[[ RECORDS PROVIDED, beginning ]]

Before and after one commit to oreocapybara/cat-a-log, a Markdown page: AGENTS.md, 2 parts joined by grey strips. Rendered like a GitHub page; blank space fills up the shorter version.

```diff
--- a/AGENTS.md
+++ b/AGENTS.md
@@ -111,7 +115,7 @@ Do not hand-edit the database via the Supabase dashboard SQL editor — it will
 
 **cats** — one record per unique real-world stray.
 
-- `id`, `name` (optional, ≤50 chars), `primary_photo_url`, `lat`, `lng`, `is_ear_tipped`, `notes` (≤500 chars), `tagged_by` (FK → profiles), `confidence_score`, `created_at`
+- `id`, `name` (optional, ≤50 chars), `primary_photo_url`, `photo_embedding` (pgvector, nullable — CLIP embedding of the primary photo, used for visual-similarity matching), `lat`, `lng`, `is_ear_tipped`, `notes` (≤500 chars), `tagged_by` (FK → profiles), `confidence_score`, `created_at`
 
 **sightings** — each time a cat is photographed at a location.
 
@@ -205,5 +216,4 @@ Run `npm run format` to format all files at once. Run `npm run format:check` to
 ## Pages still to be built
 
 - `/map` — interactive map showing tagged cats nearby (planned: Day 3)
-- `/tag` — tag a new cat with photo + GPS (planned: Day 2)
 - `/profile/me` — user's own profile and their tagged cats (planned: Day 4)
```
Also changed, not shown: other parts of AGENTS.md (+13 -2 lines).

[[ RECORDS PROVIDED, end ]]

→ **REQUIREMENT**: Reproduce each line from the records that contains the word "optional".

→ **WRITTEN RESPONSE**:
-- `id`, `name` (optional, ≤50 chars), `primary_photo_url`, `lat`, `lng`, `is_ear_tipped`, `notes` (≤500 chars), `tagged_by` (FK → profiles), `confidence_score`, `created_at`
+- `id`, `name` (optional, ≤50 chars), `primary_photo_url`, `photo_embedding` (pgvector, nullable — CLIP embedding of the primary photo, used for visual-similarity matching), `lat`, `lng`, `is_ear_tipped`, `notes` (≤500 chars), `tagged_by` (FK → profiles), `confidence_score`, `created_at`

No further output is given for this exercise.